Lines holding the string "description": copy each one from the listing below.

──────── Working data

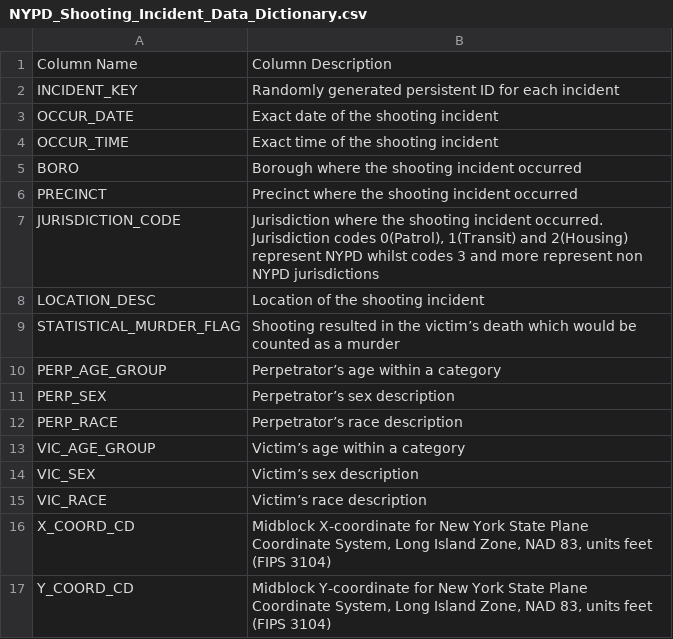
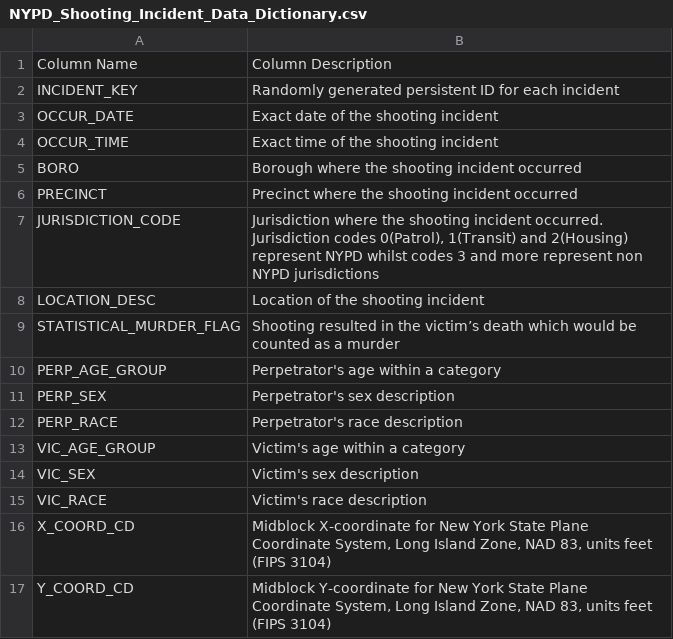
Before and after one commit to oggyluky11/DATA608-SPRING-2021, a CSV file: Final-Project/NYPD_Shooting_Incident_Data_Dictionary.csv, drawn as a sheet.

Commit message:
Add files via upload

```diff
--- a/Final-Project/NYPD_Shooting_Incident_Data_Dictionary.csv
+++ b/Final-Project/NYPD_Shooting_Incident_Data_Dictionary.csv
@@ -9,8 +9,8 @@ LOCATION_DESC,Location of the shooting incident
 STATISTICAL_MURDER_FLAG,Shooting resulted in the victim’s death which would be counted as a murder
-PERP_AGE_GROUP,Perpetrator’s age within a category
-PERP_SEX,Perpetrator’s sex description
-PERP_RACE,Perpetrator’s race description
-VIC_AGE_GROUP,Victim’s age within a category
-VIC_SEX,Victim’s sex description
-VIC_RACE,Victim’s race description
+PERP_AGE_GROUP,Perpetrator's age within a category
+PERP_SEX,Perpetrator's sex description
+PERP_RACE,Perpetrator's race description
+VIC_AGE_GROUP,Victim's age within a category
+VIC_SEX,Victim's sex description
+VIC_RACE,Victim's race description
 X_COORD_CD,"Midblock X-coordinate for New York State Plane Coordinate System, Long Island Zone, NAD 83, units feet (FIPS 3104)"
```
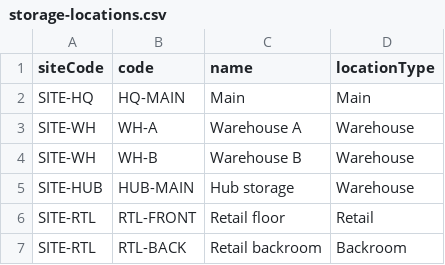
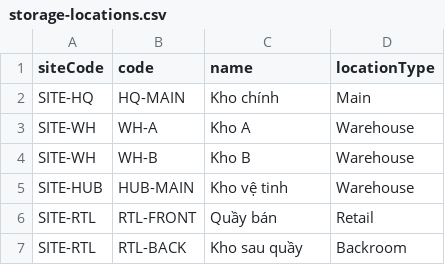
Before and after one commit to nielpattin/PharmacyCentral, a CSV file: data/import-samples/storage-locations.csv, drawn as a sheet.

```diff
--- a/data/import-samples/storage-locations.csv
+++ b/data/import-samples/storage-locations.csv
@@ -1,7 +1,7 @@
 siteCode,code,name,locationType
-SITE-HQ,HQ-MAIN,Main,Main
-SITE-WH,WH-A,Warehouse A,Warehouse
-SITE-WH,WH-B,Warehouse B,Warehouse
-SITE-HUB,HUB-MAIN,Hub storage,Warehouse
-SITE-RTL,RTL-FRONT,Retail floor,Retail
-SITE-RTL,RTL-BACK,Retail backroom,Backroom
+SITE-HQ,HQ-MAIN,Kho chính,Main
+SITE-WH,WH-A,Kho A,Warehouse
+SITE-WH,WH-B,Kho B,Warehouse
+SITE-HUB,HUB-MAIN,Kho vệ tinh,Warehouse
+SITE-RTL,RTL-FRONT,Quầy bán,Retail
+SITE-RTL,RTL-BACK,Kho sau quầy,Backroom
```
Also changed, not shown: data/import-samples/opening-balances.csv, data/import-samples/products.csv, 1 other file.
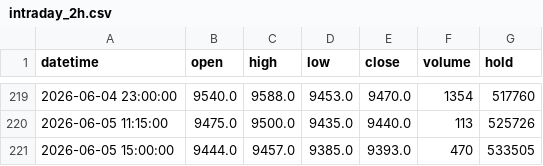
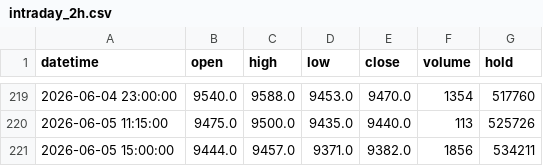
Before and after one commit to FrankSun0616/palm_dalian, a CSV file: data/intraday_2h.csv, drawn as a sheet; only a part is shown, gaps mark what is left out.

```diff
--- a/data/intraday_2h.csv
+++ b/data/intraday_2h.csv
@@ -220,2 +220,2 @@ datetime,open,high,low,close,volume,hold
 2026-06-05 11:15:00,9475.0,9500.0,9435.0,9440.0,113,525726
-2026-06-05 15:00:00,9444.0,9457.0,9385.0,9393.0,470,533505
+2026-06-05 15:00:00,9444.0,9457.0,9371.0,9382.0,1856,534211
```
Also changed, not shown: data/intraday_1h.csv, data/palm_oil_p0_daily.csv, 3 other files.
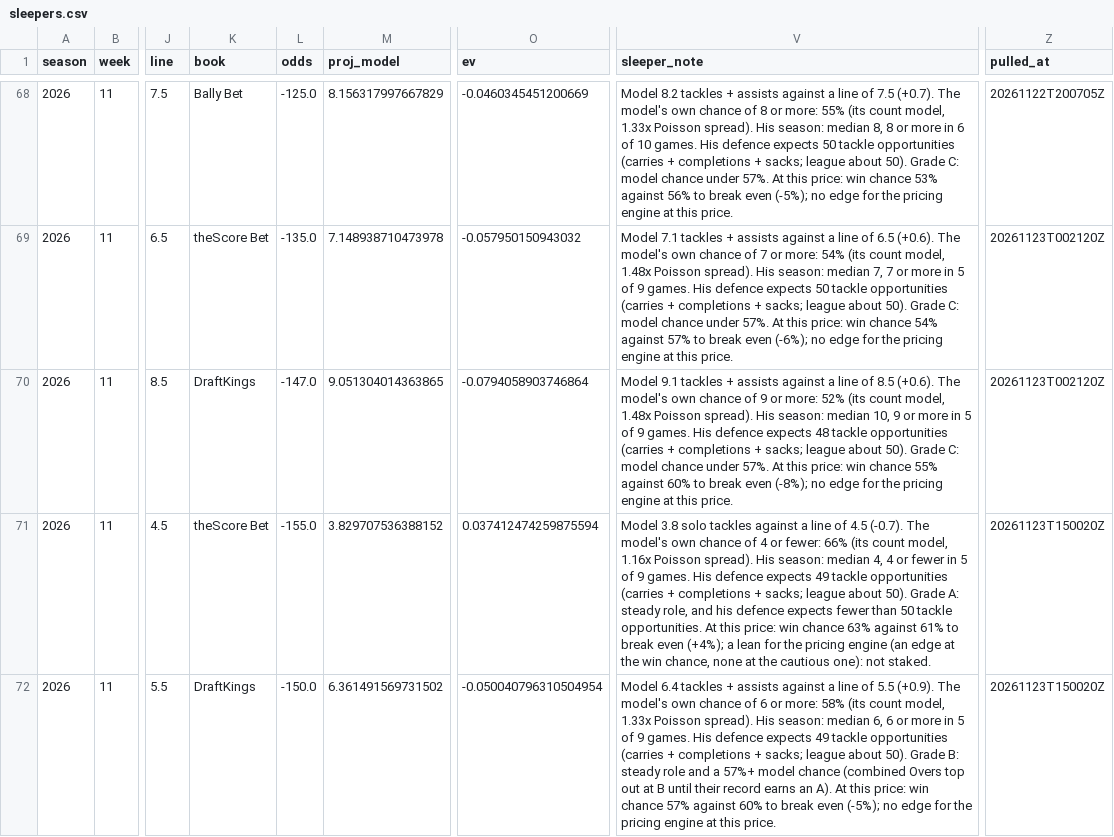
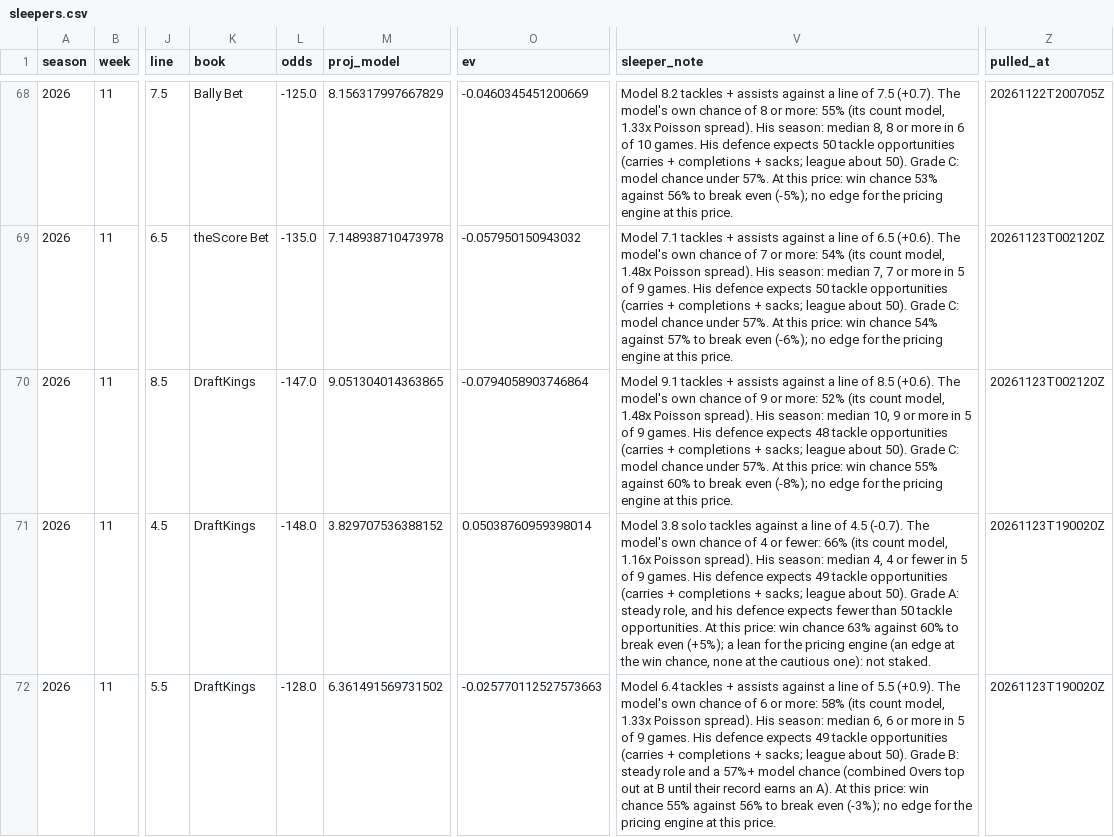
Before and after one commit to EvanDAmours/ArvellsStinkySlammerModel, a CSV file: data/sleepers.csv, drawn as a sheet; only a part is shown, gaps mark what is left out; the diff covers the shown part only; the diff names each change by its address in the sheet, - before the commit and + after, or states it on an @@ line.

```diff
--- a/data/sleepers.csv
+++ b/data/sleepers.csv
-K71 (book): theScore Bet
+K71 (book): DraftKings
-L71 (odds): -155.0
+L71 (odds): -148.0
-O71 (ev): 0.037412474259875594
+O71 (ev): 0.05038760959398014
-V71 (sleeper_note): …63% against 61% to break even (+4%); a lean…
+V71 (sleeper_note): …63% against 60% to break even (+5%); a lean…
-Z71:Z72 (pulled_at): 20261123T150020Z
+Z71:Z72 (pulled_at): 20261123T190020Z
-L72 (odds): -150.0
+L72 (odds): -128.0
-O72 (ev): -0.050040796310504954
+O72 (ev): -0.025770112527573663
-V72 (sleeper_note): …win chance 57% against 60% to break even (-5%); no edge…
+V72 (sleeper_note): …win chance 55% against 56% to break even (-3%); no edge…
```
Also changed, not shown: 1 removed row elsewhere in this file, data/picks.csv, 8 other files.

────────────────

▸ Exercise solution
-PERP_SEX,Perpetrator’s sex description
-PERP_RACE,Perpetrator’s race description
-VIC_SEX,Victim’s sex description
-VIC_RACE,Victim’s race description
+PERP_SEX,Perpetrator's sex description
+PERP_RACE,Perpetrator's race description
+VIC_SEX,Victim's sex description
+VIC_RACE,Victim's race description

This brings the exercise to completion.